• [WORK TO COMPLETE]: In the entries below, how many lines contain the string "xcode"? State the number and nothing else.

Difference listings
BEGIN

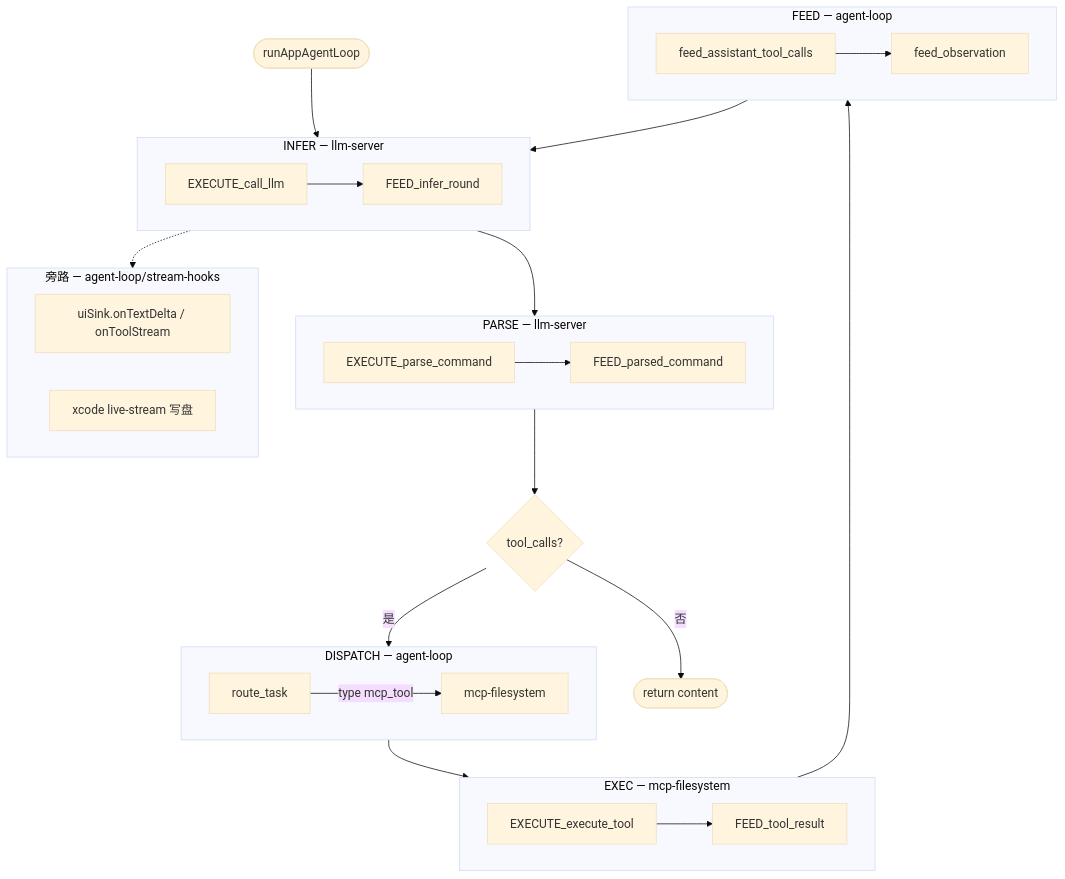
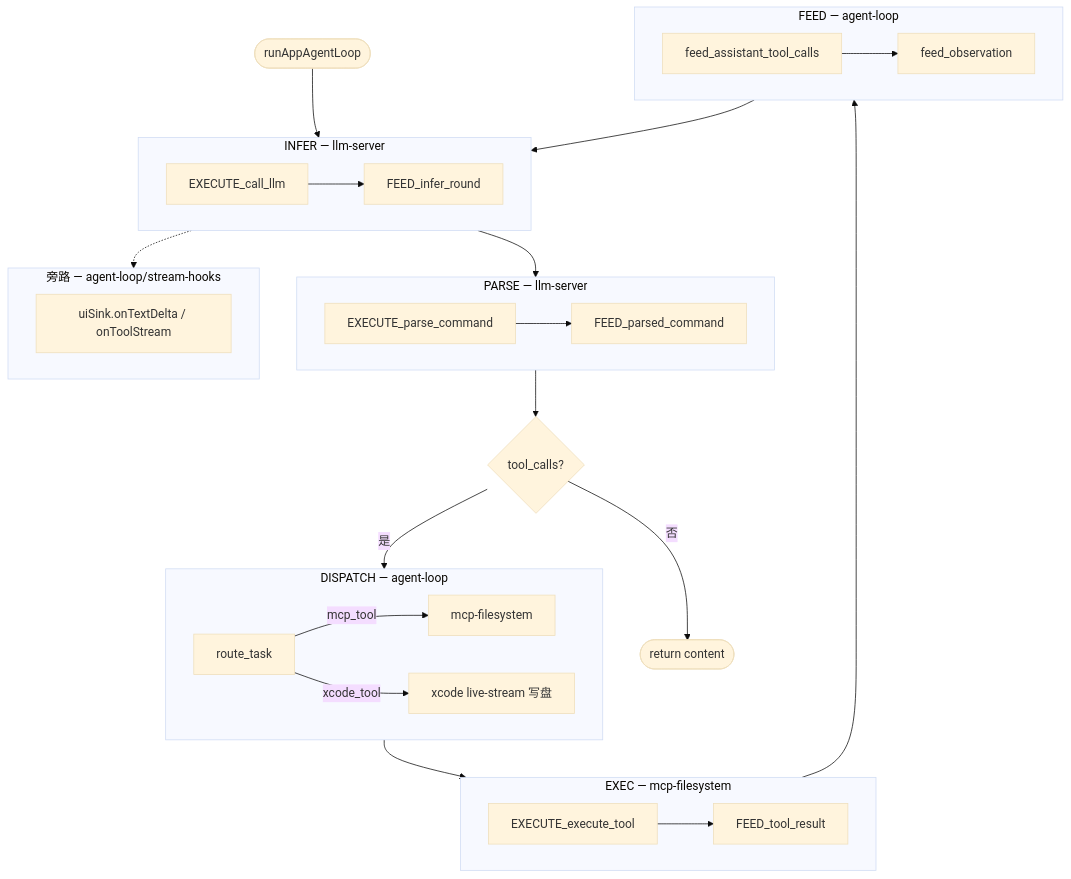
One commit to SCSHICHUAN/Pecado changed the fourth of 5 diagrams in README.md. Above: the diagram before and after it, drawn with Mermaid (base theme). The commit also changed other lines of this file and 6 other files, not shown here.

````diff
--- a/README.md
+++ b/README.md
@@ -402,52 +493,53 @@
 ```mermaid
 flowchart TB
   START([runAppAgentLoop]) --> INFER
 
   subgraph INFER [INFER — llm-server]
     E1[EXECUTE_call_llm]
     F1[FEED_infer_round]
     E1 --> F1
   end
 
   INFER --> PARSE
 
   subgraph PARSE [PARSE — llm-server]
     E2[EXECUTE_parse_command]
     F2[FEED_parsed_command]
     E2 --> F2
   end
 
   PARSE --> DEC{tool_calls?}
   DEC -->|否| DONE([return content])
   DEC -->|是| DISPATCH
 
   subgraph DISPATCH [DISPATCH — agent-loop]
     RT[route_task]
-    RT -->|type mcp_tool| MOD[mcp-filesystem]
+    RT -->|mcp_tool| MOD[mcp-filesystem]
+    RT -->|xcode_tool| XC[xcode]
   end
 
   DISPATCH --> EXEC
 
   subgraph EXEC [EXEC — mcp-filesystem]
     E3[EXECUTE_execute_tool]
     F3[FEED_tool_result]
     E3 --> F3
   end
 
   EXEC --> FEED
 
   subgraph FEED [FEED — agent-loop]
     FA[feed_assistant_tool_calls]
     FO[feed_observation]
     FA --> FO
   end
 
   FEED --> INFER
 
   subgraph SIDE [旁路 — agent-loop/stream-hooks]
     UI[uiSink.onTextDelta / onToolStream]
     XC[xcode live-stream 写盘]
   end
 
   INFER -.-> SIDE
 ```
````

END

• [YOUR RESPONSE]: 2